(Excerpts from a dataset)
________

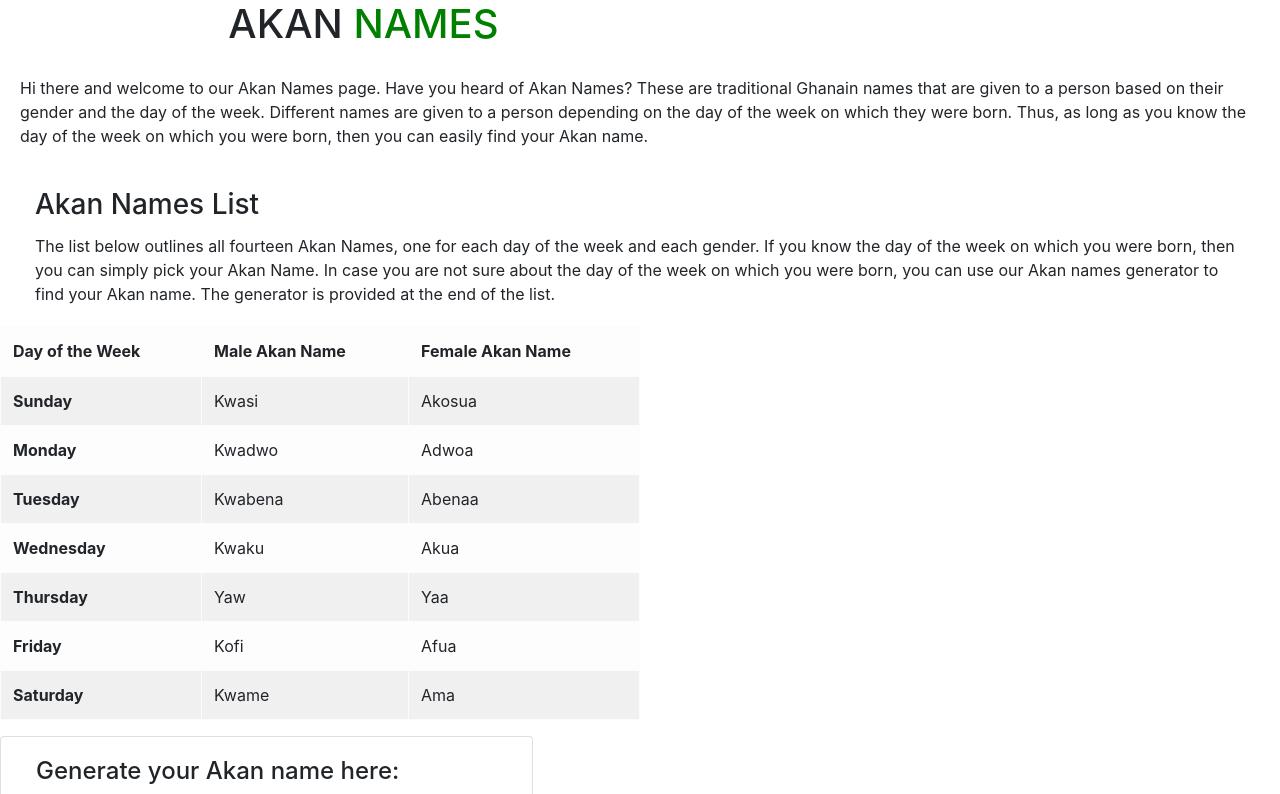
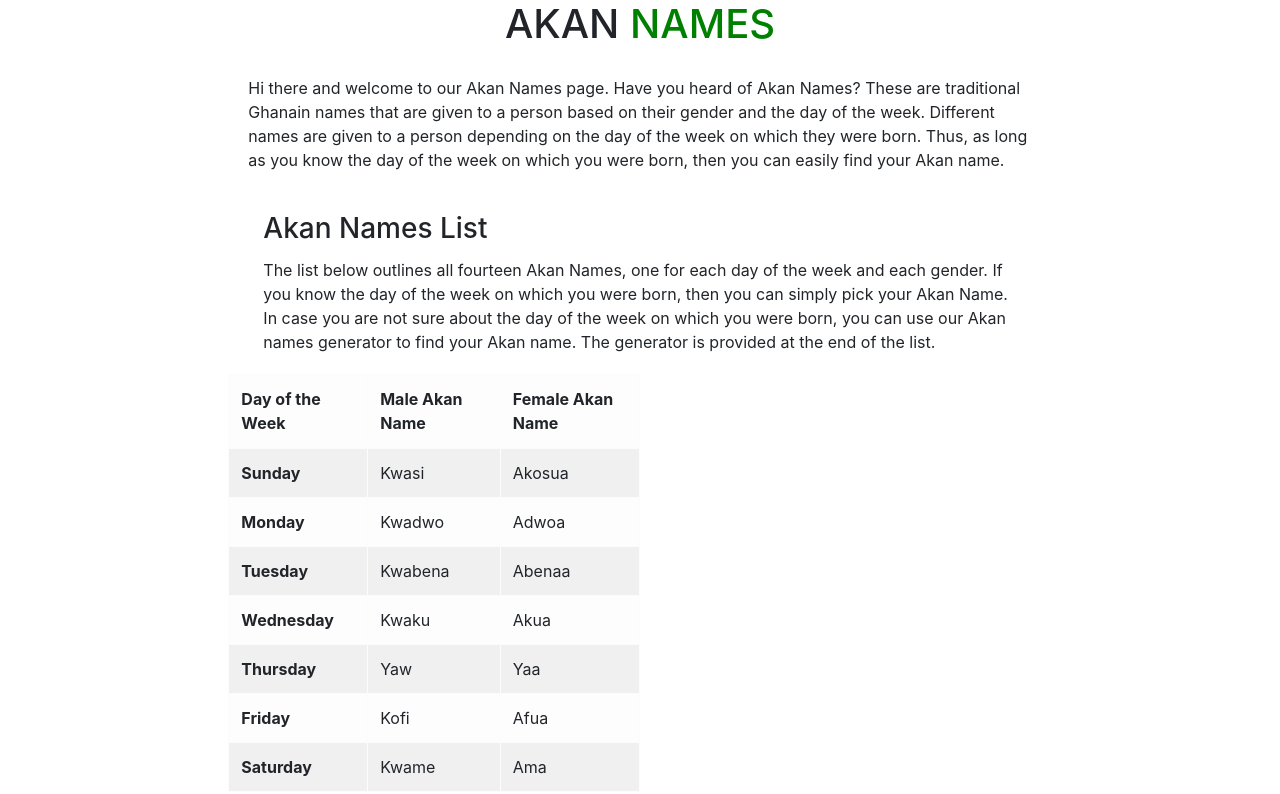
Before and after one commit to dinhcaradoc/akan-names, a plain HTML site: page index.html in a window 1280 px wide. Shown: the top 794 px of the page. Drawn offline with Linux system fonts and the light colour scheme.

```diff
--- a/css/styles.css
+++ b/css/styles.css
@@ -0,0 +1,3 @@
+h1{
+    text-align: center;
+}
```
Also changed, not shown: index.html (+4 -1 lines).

________

### Task directions
Say how many lines in the data hold the string "html", and say nothing else.

### Answer space
2